- Records for this task
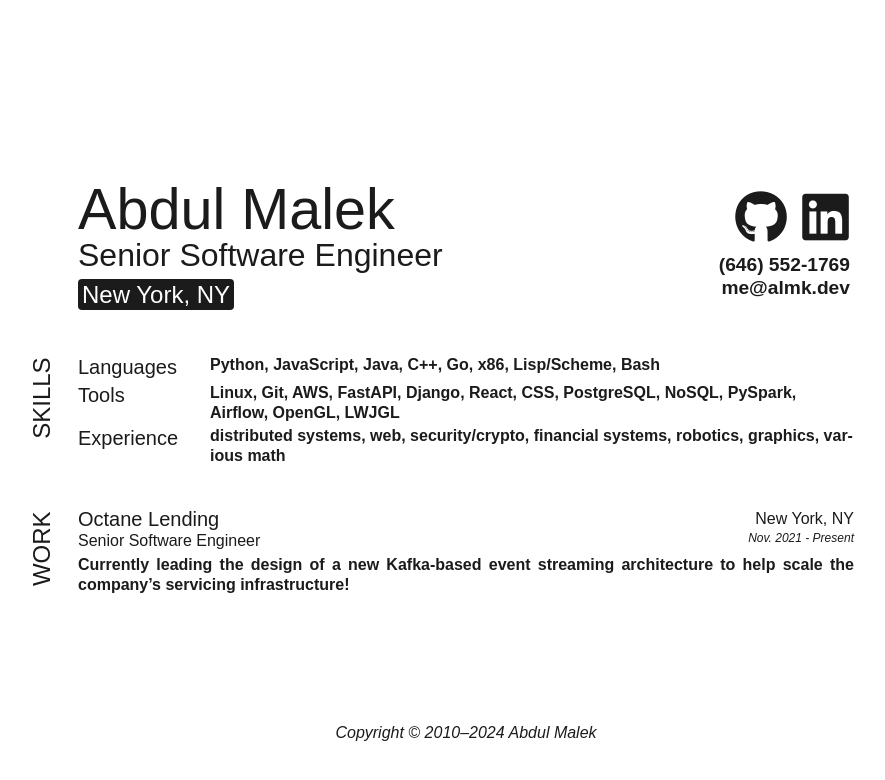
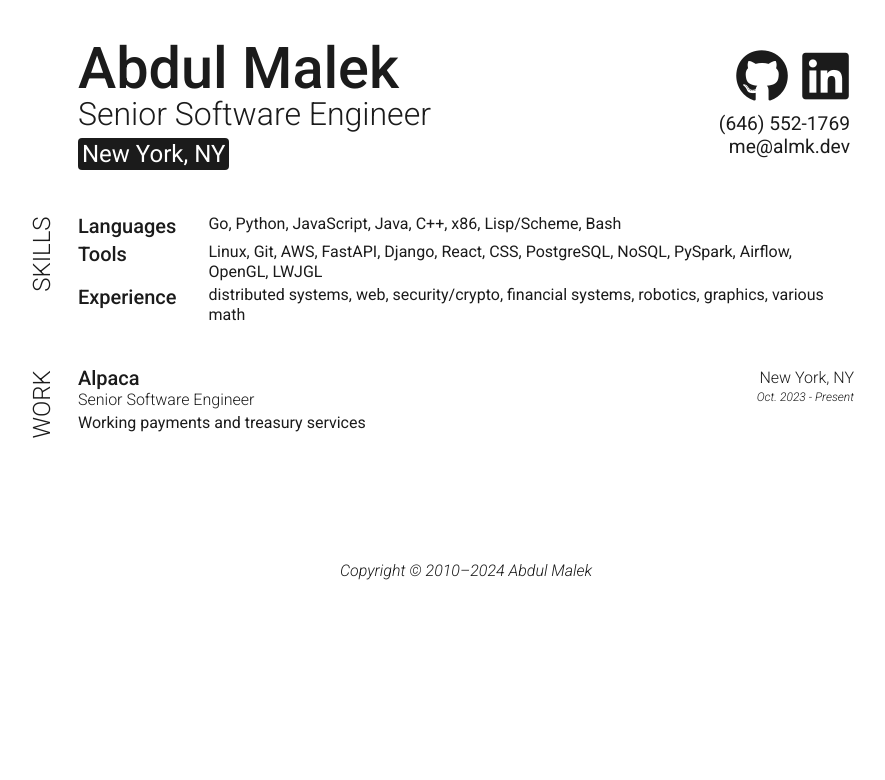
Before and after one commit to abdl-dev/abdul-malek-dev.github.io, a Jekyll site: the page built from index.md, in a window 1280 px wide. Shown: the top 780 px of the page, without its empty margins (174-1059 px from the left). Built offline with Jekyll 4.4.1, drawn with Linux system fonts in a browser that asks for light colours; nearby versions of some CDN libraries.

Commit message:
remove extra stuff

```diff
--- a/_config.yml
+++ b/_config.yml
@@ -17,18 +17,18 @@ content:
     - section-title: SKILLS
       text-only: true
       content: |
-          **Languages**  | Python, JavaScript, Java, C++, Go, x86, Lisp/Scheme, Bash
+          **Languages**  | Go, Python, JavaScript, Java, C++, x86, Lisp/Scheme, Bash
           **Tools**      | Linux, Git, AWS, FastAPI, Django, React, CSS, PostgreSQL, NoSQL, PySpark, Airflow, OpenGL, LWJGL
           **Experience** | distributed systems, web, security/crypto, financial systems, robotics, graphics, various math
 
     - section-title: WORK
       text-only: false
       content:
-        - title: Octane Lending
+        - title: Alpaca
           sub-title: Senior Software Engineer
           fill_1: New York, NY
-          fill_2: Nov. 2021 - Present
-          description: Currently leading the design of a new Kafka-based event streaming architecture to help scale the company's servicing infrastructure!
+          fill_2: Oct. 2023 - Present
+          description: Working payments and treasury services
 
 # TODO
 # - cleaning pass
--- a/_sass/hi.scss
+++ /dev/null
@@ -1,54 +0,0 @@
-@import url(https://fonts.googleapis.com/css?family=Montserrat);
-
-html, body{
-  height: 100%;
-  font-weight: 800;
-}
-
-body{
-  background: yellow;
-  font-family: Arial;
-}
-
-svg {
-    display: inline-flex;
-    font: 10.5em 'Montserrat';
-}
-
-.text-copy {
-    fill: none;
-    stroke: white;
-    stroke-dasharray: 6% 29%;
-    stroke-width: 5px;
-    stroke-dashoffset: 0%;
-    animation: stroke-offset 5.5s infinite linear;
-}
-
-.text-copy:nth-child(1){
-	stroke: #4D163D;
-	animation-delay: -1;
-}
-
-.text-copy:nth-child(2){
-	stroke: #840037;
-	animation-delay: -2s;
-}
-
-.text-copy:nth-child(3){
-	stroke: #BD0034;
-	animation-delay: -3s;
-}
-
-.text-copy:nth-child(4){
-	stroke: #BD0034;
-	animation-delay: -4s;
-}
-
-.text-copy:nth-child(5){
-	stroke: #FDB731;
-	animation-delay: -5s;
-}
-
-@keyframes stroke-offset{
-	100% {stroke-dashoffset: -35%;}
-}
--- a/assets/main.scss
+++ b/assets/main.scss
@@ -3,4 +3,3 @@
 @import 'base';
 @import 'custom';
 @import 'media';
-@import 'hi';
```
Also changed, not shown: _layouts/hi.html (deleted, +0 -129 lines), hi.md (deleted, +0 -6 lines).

* * *

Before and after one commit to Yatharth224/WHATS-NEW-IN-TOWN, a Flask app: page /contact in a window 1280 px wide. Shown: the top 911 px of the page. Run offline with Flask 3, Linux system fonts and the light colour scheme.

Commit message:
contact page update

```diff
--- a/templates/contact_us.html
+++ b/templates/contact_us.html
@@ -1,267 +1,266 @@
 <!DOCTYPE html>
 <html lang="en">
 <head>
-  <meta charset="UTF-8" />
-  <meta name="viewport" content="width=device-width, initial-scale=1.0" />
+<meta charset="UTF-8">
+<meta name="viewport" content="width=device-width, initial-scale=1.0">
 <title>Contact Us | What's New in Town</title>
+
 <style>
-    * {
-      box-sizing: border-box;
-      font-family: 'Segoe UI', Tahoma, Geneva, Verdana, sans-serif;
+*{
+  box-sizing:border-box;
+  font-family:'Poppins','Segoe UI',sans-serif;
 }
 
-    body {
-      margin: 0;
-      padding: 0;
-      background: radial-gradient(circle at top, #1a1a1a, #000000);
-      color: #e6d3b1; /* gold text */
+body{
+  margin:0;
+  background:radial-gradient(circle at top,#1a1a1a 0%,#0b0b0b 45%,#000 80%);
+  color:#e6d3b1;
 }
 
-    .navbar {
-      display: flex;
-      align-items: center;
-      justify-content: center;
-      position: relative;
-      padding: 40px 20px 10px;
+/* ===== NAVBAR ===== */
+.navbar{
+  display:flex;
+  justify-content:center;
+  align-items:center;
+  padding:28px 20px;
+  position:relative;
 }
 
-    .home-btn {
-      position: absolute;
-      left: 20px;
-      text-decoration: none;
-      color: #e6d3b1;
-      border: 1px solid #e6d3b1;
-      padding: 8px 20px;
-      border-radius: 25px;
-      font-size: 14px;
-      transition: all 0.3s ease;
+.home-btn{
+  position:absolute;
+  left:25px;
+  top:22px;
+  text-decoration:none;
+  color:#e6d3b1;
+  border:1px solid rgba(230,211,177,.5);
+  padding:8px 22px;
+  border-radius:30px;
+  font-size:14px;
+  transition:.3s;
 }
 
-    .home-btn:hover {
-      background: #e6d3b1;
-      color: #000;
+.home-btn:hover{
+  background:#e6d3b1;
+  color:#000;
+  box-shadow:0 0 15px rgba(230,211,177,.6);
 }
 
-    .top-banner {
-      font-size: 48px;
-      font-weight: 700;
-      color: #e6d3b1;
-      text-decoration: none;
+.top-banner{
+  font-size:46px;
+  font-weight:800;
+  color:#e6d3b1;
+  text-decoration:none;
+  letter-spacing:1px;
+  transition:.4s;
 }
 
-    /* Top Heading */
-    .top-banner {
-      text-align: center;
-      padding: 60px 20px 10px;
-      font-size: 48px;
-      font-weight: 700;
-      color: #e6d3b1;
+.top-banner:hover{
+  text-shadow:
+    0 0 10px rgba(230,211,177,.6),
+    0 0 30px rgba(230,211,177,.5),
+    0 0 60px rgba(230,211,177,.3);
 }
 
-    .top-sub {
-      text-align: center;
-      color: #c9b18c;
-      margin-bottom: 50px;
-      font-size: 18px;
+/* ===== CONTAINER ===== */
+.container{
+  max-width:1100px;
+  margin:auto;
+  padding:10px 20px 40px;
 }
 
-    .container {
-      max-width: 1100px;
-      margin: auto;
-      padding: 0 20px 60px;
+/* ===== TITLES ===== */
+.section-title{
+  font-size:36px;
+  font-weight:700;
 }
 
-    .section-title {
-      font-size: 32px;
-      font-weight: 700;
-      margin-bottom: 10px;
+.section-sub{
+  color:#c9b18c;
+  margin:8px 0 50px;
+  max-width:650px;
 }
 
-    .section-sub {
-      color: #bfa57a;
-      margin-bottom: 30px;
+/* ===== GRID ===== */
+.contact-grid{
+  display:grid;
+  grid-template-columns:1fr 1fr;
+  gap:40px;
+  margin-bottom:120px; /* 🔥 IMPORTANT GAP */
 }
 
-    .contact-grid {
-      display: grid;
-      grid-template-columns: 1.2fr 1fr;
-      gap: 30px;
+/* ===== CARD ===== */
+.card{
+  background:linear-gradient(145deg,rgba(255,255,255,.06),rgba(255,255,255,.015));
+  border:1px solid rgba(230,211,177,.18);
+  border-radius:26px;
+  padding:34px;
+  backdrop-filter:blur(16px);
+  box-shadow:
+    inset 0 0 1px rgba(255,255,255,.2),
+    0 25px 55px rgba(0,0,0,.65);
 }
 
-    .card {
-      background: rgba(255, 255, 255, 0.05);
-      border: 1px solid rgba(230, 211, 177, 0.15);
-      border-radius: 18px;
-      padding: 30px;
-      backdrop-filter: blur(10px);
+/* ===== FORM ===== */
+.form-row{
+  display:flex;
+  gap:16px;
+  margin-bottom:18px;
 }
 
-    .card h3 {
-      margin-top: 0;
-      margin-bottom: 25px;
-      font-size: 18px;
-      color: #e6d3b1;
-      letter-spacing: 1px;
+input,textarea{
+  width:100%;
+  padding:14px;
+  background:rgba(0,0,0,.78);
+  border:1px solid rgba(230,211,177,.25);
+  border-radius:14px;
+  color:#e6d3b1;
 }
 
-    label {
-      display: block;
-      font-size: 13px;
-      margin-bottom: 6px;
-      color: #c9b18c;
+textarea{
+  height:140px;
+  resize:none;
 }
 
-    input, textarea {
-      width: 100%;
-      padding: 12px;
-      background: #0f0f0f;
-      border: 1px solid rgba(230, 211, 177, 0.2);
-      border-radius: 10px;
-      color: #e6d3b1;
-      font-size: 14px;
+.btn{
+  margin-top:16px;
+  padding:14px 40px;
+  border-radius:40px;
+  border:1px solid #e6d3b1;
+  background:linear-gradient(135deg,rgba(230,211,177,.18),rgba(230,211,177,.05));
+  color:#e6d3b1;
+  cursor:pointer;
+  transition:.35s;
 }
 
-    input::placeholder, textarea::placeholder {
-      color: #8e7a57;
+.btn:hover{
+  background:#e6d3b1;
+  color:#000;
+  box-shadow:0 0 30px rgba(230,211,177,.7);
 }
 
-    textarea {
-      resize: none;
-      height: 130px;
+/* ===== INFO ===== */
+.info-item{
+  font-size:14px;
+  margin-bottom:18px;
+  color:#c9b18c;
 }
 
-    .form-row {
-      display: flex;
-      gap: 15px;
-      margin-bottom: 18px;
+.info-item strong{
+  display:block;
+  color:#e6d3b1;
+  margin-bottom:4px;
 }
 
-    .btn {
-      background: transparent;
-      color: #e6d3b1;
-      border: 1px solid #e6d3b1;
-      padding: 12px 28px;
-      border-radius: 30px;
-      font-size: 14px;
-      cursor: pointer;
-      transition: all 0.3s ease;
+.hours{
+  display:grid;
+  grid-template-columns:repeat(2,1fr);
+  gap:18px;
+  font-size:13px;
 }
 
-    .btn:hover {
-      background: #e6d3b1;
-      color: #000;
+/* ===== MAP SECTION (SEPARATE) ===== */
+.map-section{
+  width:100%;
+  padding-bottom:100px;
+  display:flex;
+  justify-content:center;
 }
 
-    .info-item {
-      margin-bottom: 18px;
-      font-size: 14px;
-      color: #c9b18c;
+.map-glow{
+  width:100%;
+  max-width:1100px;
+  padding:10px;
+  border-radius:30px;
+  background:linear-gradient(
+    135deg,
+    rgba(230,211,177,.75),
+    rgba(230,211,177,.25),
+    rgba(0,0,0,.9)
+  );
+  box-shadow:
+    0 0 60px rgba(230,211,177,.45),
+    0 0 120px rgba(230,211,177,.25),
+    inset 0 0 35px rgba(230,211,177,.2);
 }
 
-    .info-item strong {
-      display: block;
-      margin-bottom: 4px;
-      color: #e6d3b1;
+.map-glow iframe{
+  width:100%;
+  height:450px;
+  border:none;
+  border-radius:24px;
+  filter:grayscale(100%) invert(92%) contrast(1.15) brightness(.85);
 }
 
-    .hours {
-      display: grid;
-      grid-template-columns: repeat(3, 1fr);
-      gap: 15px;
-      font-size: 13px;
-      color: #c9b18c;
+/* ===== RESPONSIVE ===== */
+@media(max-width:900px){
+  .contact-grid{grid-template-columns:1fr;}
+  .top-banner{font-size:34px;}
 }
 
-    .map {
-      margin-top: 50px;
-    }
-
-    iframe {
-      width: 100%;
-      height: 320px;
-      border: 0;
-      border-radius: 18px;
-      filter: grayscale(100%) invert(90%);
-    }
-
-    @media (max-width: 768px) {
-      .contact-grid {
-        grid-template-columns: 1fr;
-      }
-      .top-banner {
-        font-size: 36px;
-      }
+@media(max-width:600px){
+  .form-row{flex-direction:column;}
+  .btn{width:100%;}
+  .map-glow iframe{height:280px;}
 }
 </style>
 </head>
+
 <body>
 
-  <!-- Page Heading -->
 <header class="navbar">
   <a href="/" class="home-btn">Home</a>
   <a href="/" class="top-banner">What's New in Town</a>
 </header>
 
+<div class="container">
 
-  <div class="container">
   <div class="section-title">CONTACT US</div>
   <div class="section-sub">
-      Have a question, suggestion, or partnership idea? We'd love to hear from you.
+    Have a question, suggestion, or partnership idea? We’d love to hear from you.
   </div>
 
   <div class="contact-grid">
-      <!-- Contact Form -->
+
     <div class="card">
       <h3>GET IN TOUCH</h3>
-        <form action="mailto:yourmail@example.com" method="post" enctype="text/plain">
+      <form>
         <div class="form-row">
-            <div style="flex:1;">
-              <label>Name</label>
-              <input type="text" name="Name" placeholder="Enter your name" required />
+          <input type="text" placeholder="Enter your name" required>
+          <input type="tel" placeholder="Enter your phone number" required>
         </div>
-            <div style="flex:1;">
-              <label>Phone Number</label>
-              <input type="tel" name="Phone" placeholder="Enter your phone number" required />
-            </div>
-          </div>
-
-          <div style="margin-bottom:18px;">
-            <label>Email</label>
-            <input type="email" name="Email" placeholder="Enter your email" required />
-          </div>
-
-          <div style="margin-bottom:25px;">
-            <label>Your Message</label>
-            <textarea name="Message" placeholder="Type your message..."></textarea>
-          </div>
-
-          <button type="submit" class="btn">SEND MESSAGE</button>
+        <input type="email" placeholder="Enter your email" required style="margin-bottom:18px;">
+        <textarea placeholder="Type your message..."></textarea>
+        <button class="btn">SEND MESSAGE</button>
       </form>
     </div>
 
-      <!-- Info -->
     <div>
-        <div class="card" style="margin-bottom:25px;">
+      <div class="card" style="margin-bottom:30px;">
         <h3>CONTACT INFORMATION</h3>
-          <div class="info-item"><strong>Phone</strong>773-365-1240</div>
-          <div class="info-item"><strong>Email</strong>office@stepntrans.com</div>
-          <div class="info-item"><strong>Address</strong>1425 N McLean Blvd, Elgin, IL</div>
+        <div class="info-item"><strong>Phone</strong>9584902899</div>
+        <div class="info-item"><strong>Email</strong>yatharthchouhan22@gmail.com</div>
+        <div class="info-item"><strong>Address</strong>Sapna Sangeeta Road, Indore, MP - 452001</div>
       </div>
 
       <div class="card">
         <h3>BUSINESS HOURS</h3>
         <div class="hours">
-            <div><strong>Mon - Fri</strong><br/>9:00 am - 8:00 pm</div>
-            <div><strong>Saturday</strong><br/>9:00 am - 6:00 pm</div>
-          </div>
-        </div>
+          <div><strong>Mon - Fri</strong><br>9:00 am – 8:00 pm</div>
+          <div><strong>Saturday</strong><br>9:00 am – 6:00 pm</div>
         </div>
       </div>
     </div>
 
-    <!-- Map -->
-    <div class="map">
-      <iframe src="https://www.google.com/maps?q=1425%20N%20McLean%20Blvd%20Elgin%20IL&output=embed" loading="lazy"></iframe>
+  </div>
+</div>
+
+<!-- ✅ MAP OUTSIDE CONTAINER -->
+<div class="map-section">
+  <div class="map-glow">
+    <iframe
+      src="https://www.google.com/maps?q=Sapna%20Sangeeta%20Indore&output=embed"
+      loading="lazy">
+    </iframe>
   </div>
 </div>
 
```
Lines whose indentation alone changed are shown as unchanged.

- Work to be completed
Report each line above containing the string "radius".

- Result for this task
-      border-radius: 25px;
+  border-radius:30px;
+  border-radius:26px;
-      border-radius: 18px;
+  border-radius:14px;
-      border-radius: 10px;
+  border-radius:40px;
-      border-radius: 30px;
+  border-radius:30px;
+  border-radius:24px;
-      border-radius: 18px;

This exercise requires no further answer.